TASK ITEM: Look at each line of the listing. Copy those that hold the string "html".

DATA FOR ANALYSIS:
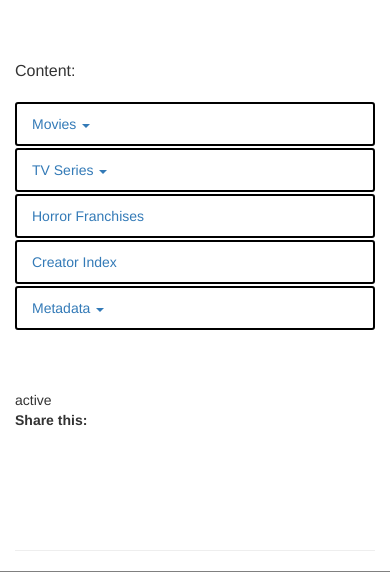
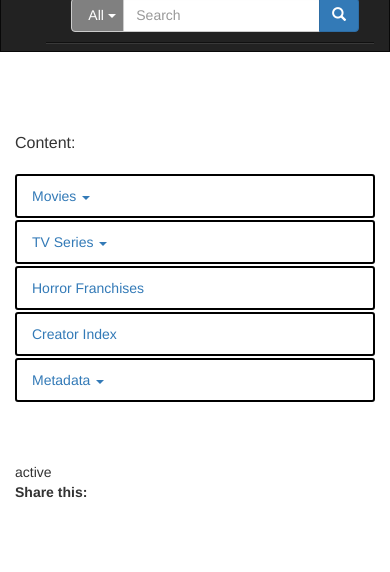
Before and after one commit to UrbanBogger/horrorexplosion, a Django app: page /reviews/about/ in a window 390 px wide. Shown: the part 102-674 px from the top of the page. Run offline with Django 3.2, Linux system fonts and the light colour scheme; tables that the repository leaves empty hold one stand-in row (values such as "Sample post"); some libraries are stand-ins or nearby versions.

Commit message:
Stylistic changes to the search functionality

```diff
--- a/reviews/static/javascript/search_autocomplete.js
+++ b/reviews/static/javascript/search_autocomplete.js
@@ -67,8 +67,8 @@ function displaySearchResults(search_results) {
     // create the search result DIV
     var search_result_div = document.createElement("div");
     search_result_div.setAttribute("id", "container");
-    search_result_div.setAttribute("class", "col-md-9 col-xs-10 col-xs-offset-1");
-    search_result_div.setAttribute("style", "position: absolute; z-index: 99;");
+    search_result_div.setAttribute("class", "col-md-9 col-md-offset-1 col-xs-10 col-xs-offset-1");
+    search_result_div.setAttribute("style", "position:absolute;z-index:1500;");
     // add the search result DIV below the search input box
     var parent_div = document.getElementById("search-form-input-group").parentNode;
     var before_div = document.getElementById("search-form-input-group");
--- a/reviews/templates/base_generic.html
+++ b/reviews/templates/base_generic.html
@@ -58,8 +58,8 @@
                     <li><a href="{% url 'contributors' %}">Contributors</a></li>
                 </ul>
                 </nav>
-                {% block search_form %}{% endblock %}
             </div>
+            {% block search_form %}{% endblock %}
         </div>
     </nav>
     <div class="container">
--- a/reviews/templates/search_form.html
+++ b/reviews/templates/search_form.html
@@ -1,10 +1,10 @@
-<div class="col-md-5 col-xs-12">
-    <form class="navbar-form navbar-right" role="search" action="{% url 'search' %}" id="search-form" method="GET">
-    <div class="input-group" id="search-form-input-group">
-     <div class="input-group-btn search-panel">
-      <button type="button" class="btn btn-default dropdown-toggle" data-toggle="dropdown">
-        <span class="all" id="search_concept">All</span> <span class="caret"></span>
-      </button>
+<div class="col-md-7 col-md-offset-2 col-xs-13 col-xs-offset-1">
+    <form class="navbar-form" role="search" action="{% url 'search' %}" id="search-form" method="GET">
+    <div class="input-group" style="width:100%;" id="search-form-input-group">
+       <div class="input-group-btn search-panel">
+       <button type="button" class="btn btn-default dropdown-toggle" style="width:100%;background-color:#808080;color:white;" data-toggle="dropdown">
+           <span class="all" id="search_concept">All</span> <span class="caret"></span>
+       </button>
       <ul id="search-options" class="dropdown-menu scrollable-dropdown" role="menu">
         <li id="movies"><a href="#">Movies</a></li>
         <li id="tv-series"><a href="#">TV Series</a></li>
```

SOLUTION TO THIS EXERCISE:
--- a/reviews/templates/base_generic.html
+++ b/reviews/templates/base_generic.html
--- a/reviews/templates/search_form.html
+++ b/reviews/templates/search_form.html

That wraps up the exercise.